Bank injections included Treasury Bills (TBs), according to the Annual Debt Bulletin 2021 Financial Year issued by the Public Debt Management Office, which ranked some big companies among government’s noted creditors.The Southern African country, with a ZW$1,86 trillion (about US$17,5 billion) debt during the period, had accumulated about US$6,6 billion in arrears, which scared lenders due to aggravated risks.
The report said banks took up TBs equivalent to 99% of total domestic debt.
Other lenders — pension funds and insurance companies — were affected by non-compliance to key regulatory requirements, the office said.
“Domestic financial and capital markets are the major source of budget financing, as access to external sources remains constrained due to the accumulation of external debt arrears,” the debt office said.
“In 2021, Treasury raised ZW$39,17 billion for budget financing through the auction (24,33%) and private placements (75,67%).
“The cost of borrowing for the period under review was average interest rates of 21% for 365-day TB, 19% for 270-day TB, 17% for 180-day TB and 15%t for 90-day TB.
“Almost all of these resources were from the banking sector (99%), while the non-banking sector provided the remainder (1%),” the report noted.
Last year, the government added US$6,45 billion to the public debt as the Treasury assumed the former white farmer’s compensation fund under domestic debt and the Reserve Bank of Zimbabwe (RBZ) legacy loans.
In the comparative 2020 year, public debt ended at US$10,7 billion.
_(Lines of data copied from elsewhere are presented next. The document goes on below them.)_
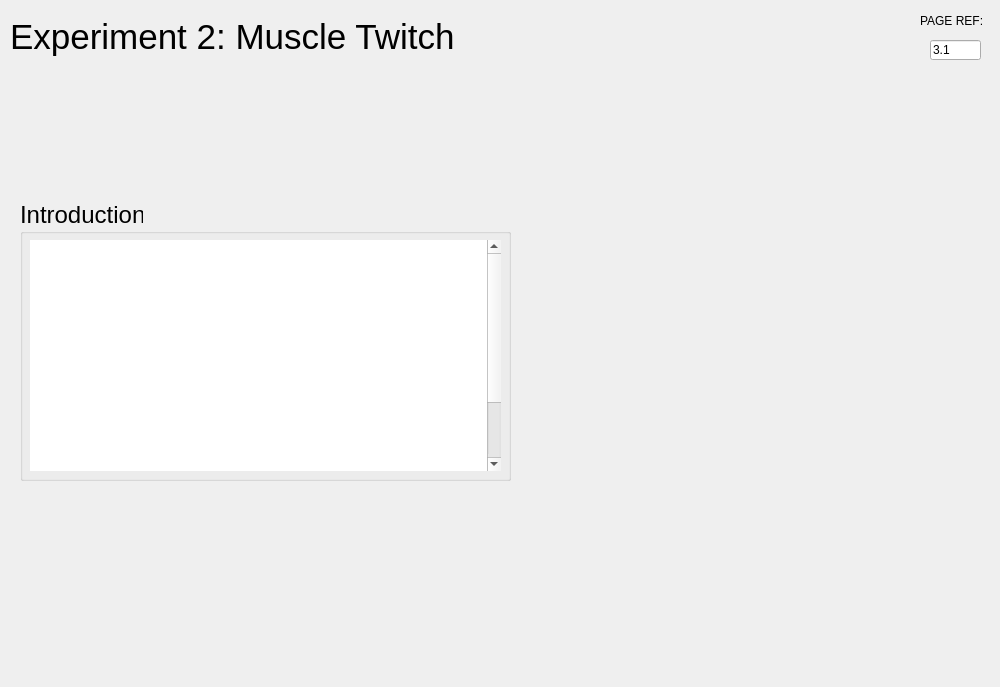
Qt form rsc/ui/experiment2_muscle_twitch_one.ui (KarinaKarenik/Skeletal-Muscle-Contraction-Lab) before a commit.
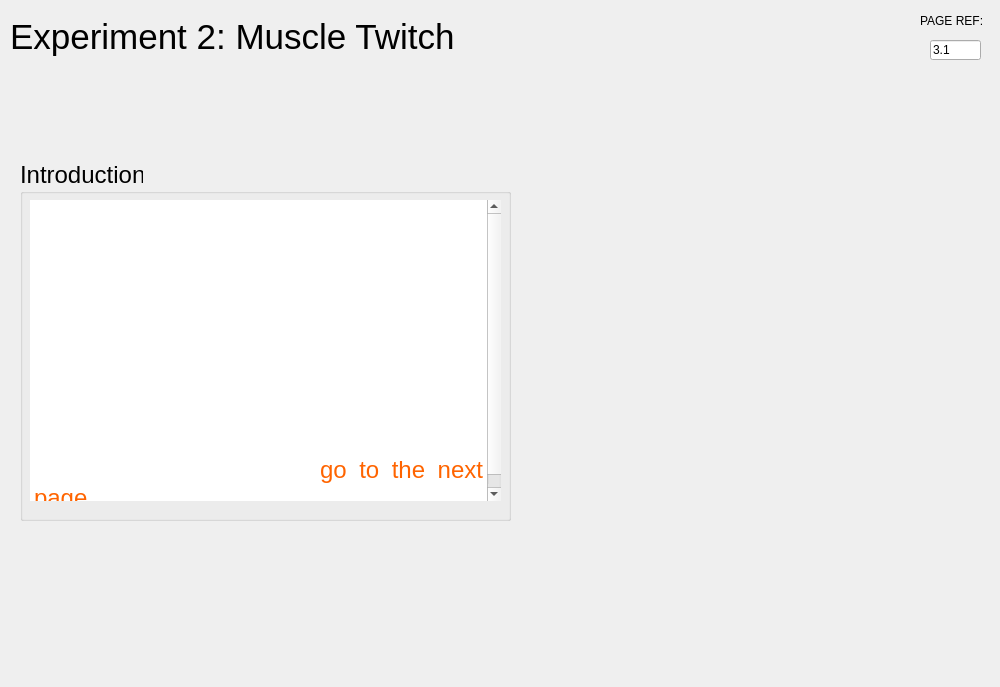
The same form after that commit. Icons and pictures are not drawn.

```diff
--- a/rsc/ui/experiment2_muscle_twitch_one.ui
+++ b/rsc/ui/experiment2_muscle_twitch_one.ui
@@ -213,9 +213,9 @@
     <property name="geometry">
      <rect>
       <x>20</x>
-      <y>200</y>
+      <y>160</y>
       <width>491</width>
-      <height>281</height>
+      <height>361</height>
      </rect>
     </property>
     <property name="font">
@@ -232,7 +232,7 @@
        <x>10</x>
        <y>40</y>
        <width>471</width>
-       <height>231</height>
+       <height>301</height>
       </rect>
      </property>
      <property name="font">
```
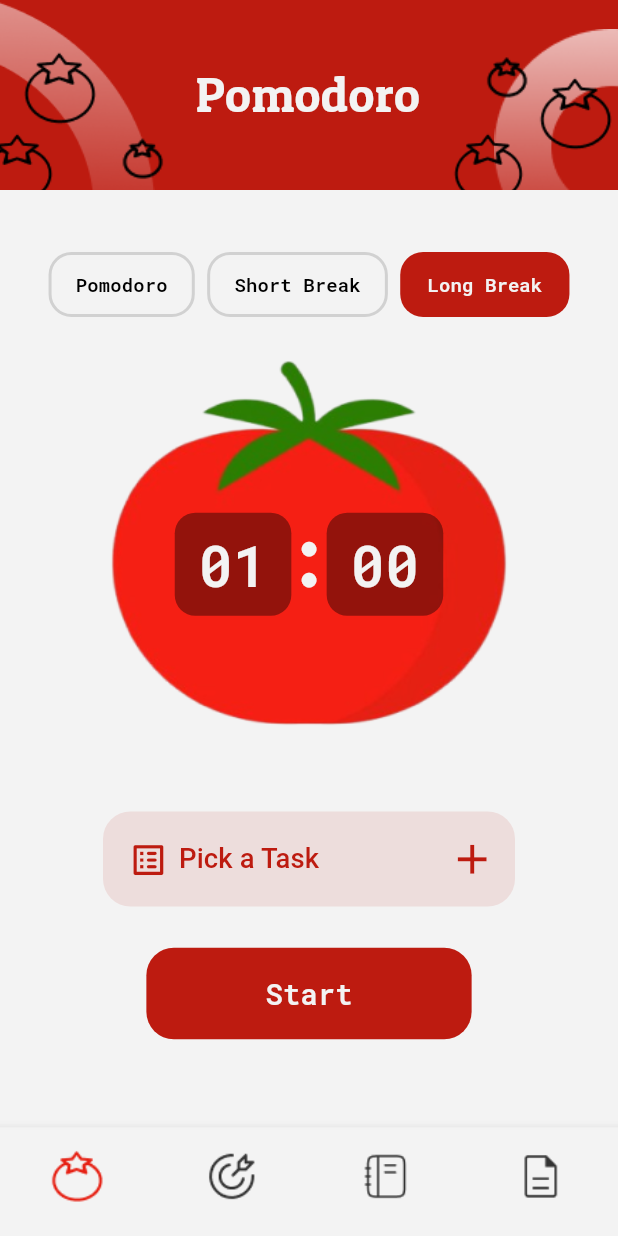
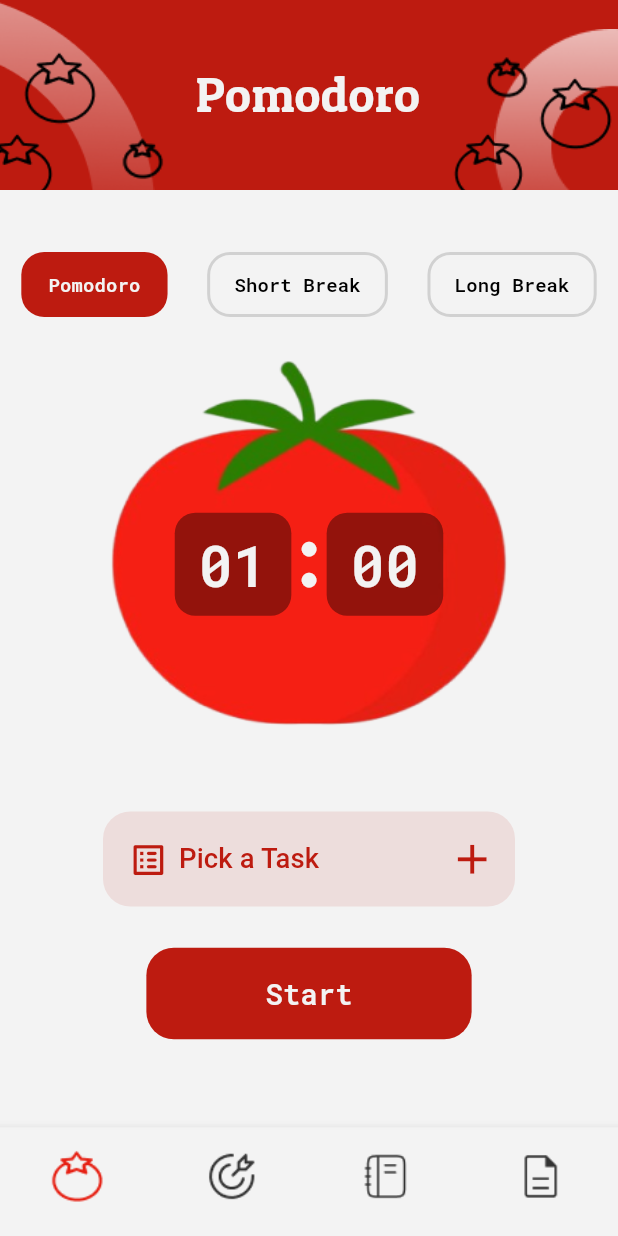
Before and after one commit to Abdusalom-mobile-developer/pomodoro, a Flutter app: the screen it shows after launch, on a phone screen of 412 x 824 dp. Run offline on Flutter 3.47's test engine with Material 3 defaults, Android fonts, the phone set to English and light mode, and no system bars; our stand-ins replace go_router; missing offline and left inert: back_button_interceptor.

Commit message:
Implemented Logic to the 3 buttons in the Home Screen.

```diff
--- a/lib/customs/custom_timer_buttons.dart
+++ b/lib/customs/custom_timer_buttons.dart
@@ -1,14 +1,19 @@
 import 'package:flutter/material.dart';
 import 'package:pomodoro/customs/custom_size.dart';
 import 'package:pomodoro/customs/custom_text.dart';
+import 'package:pomodoro/providers/time_picking.dart';
 import 'package:pomodoro/utils/colors.dart';
+import 'package:provider/provider.dart';
+
+typedef AnonymousFunc = void Function();
 
 // ignore: must_be_immutable
 class CustomTimerButtons extends StatelessWidget {
   String content;
   bool isPressed;
+  int id;
 
-  CustomTimerButtons(this.isPressed, this.content, {super.key});
+  CustomTimerButtons(this.isPressed, this.content, this.id, {super.key});
 
   @override
   Widget build(BuildContext context) {
@@ -23,7 +28,10 @@ class CustomTimerButtons extends StatelessWidget {
           color: isPressed ? UtilsColors.pink : Colors.transparent,
           borderRadius: BorderRadius.circular(CustomSize.width(context, 27))),
       child: TextButton(
-        onPressed: () {},
+        onPressed: () {
+          Provider.of<TimePicking>(context, listen: false)
+              .changeCurrentTimer(id, context);
+        },
         child: CustomText(
             content,
             isPressed ? UtilsColors.bg : UtilsColors.black,
--- a/lib/main.dart
+++ b/lib/main.dart
@@ -3,6 +3,7 @@ import 'package:flutter/services.dart';
 import 'package:go_router/go_router.dart';
 import 'package:pomodoro/providers/completed_tasks.dart';
 import 'package:pomodoro/providers/home_screen_all.dart';
+import 'package:pomodoro/providers/time_picking.dart';
 import 'package:pomodoro/providers/to_do_tasks.dart';
 import 'package:pomodoro/screens/completed_tasks.dart';
 import 'package:pomodoro/screens/home.dart';
@@ -32,6 +33,7 @@ class MyApp extends StatelessWidget {
         ),
         ChangeNotifierProvider(create: (context) => CompletedTasks()),
         ChangeNotifierProvider(create: (context) => HomeScreenAll()),
+        ChangeNotifierProvider(create: (context) => TimePicking())
       ],
       builder: (context, child) => MaterialApp.router(
         theme: ThemeData(
--- a/lib/providers/home_screen_all.dart
+++ b/lib/providers/home_screen_all.dart
@@ -35,6 +35,7 @@ class HomeScreenAll extends ChangeNotifier {
 
     minutes = 1;
     seconds = 0;
+    isTimerWorking = false;
     notifyListeners();
   }
 }
--- /dev/null
+++ b/lib/providers/time_picking.dart
@@ -0,0 +1,44 @@
+import 'package:flutter/material.dart';
+import 'package:pomodoro/customs/custom_timer_buttons.dart';
+
+class TimePicking extends ChangeNotifier {
+  int currentTimer = 0;
+  List<Widget> buttons = [
+    CustomTimerButtons(
+      true,
+      "Pomodoro",
+      0,
+    ),
+    CustomTimerButtons(
+      false,
+      "Short Break",
+      1,
+    ),
+    CustomTimerButtons(
+      false,
+      "Long Break",
+      2,
+    )
+  ];
+  List<String> contents = [
+    "Pomodoro",
+    "Short Break",
+    "Long Break",
+  ];
+
+  void changeCurrentTimer(int value, BuildContext context) {
+    currentTimer = value;
+
+    buttons.clear();
+
+    for (int i = 0; i < 3; i++) {
+      buttons.add(CustomTimerButtons(
+        i == currentTimer,
+        contents[i],
+        i,
+      ));
+    }
+
+    notifyListeners();
+  }
+}
--- a/lib/screens/home.dart
+++ b/lib/screens/home.dart
@@ -7,6 +7,7 @@ import 'package:pomodoro/customs/custom_timer_buttons.dart';
 import 'package:pomodoro/customs/custom_timer_s_q.dart';
 import 'package:pomodoro/customs/height.dart';
 import 'package:pomodoro/providers/home_screen_all.dart';
+import 'package:pomodoro/providers/time_picking.dart';
 import 'package:pomodoro/utils/colors.dart';
 import 'package:pomodoro/utils/img_paths.dart';
 import 'package:back_button_interceptor/back_button_interceptor.dart';
@@ -245,19 +246,14 @@ class _HomeScreenState extends State<HomeScreen> {
               ),
               Height(20),
               // Time Choosing Part
-              Row(
-                mainAxisAlignment: MainAxisAlignment.center,
-                children: [
-                  CustomTimerButtons(false, "Pomodoro"),
-                  SizedBox(
-                    width: CustomSize.width(context, 50),
-                  ),
-                  CustomTimerButtons(false, "Short Break"),
-                  SizedBox(
-                    width: CustomSize.width(context, 50),
-                  ),
-                  CustomTimerButtons(true, "Long Break"),
-                ],
+              Consumer<TimePicking>(
+                builder: (context, timePicker, child) => Padding(
+                  padding: EdgeInsets.symmetric(
+                      horizontal: CustomSize.width(context, 29)),
+                  child: Row(
+                      mainAxisAlignment: MainAxisAlignment.spaceBetween,
+                      children: timePicker.buttons),
+                ),
               ),
               // Time Showing Tomato Part
               Container(
```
Of this amount, US$10,5 billion was external and US$204 million was domestic debt, according to the Zimbabwe Public Debt Management Office (ZPDMO).
The central bank’s legacy loans and white farmer’s compensation that the Treasury agreed to pay amount to US$3,77 billion and US$3,5 billion, respectively.
“The stock of total Public and Publicly Guaranteed (PPG) debt (domestic and external) amounted to ZW$1,86 trillion as at end of December 2021, including RBZ external debt and compensation of former farm owners,” ZPDMO said in the 2021 Annual Debt Bulletin.
“Of this total PPG debt, ZW$1,45 trillion is external debt, while ZW$412,9 billion is domestic debt.”
In 2020, the government agreed to pay white farmers US$3,5 billion for pushing them off their land in favour of black owners with the Treasury officially assuming the debt in the 2021 Annual Debt Bulletin.
While the rise in domestic debt is due to the assumption of the farmers’ debt, the remainder of the US$6,45 billion equaling US$2,84 billion, is related to the central bank’s legacy loans.
The legacy loans concern foreign currency that the central bank was unable to repatriate to external suppliers on behalf of local companies.
In total, the RBZ failed to repatriate funds for 484 firms based on the list of debtors listed in the Finance Bill of 2022 released earlier this year.
Total PPG external debt stock as of the end of December 2021 stood at US$13,35 billion, of which 42% is owed to bilateral creditors, 20% to multilateral creditors, and 37% is RBZ external debt (including blocked funds).
This comprised US$49,7 million for the active portfolio and US$9,6 million as token payments to the Multilateral Development Banks (MDBs) and Paris Club creditors.
Government in September 2021, started making US$100 000 quarterly token payments to each of the 16 Paris Club creditors.
As of the end of May 2022, since the resumption of the token payments, US$8 million was paid to the MDBs and US$4,8 million to the Paris Club creditors.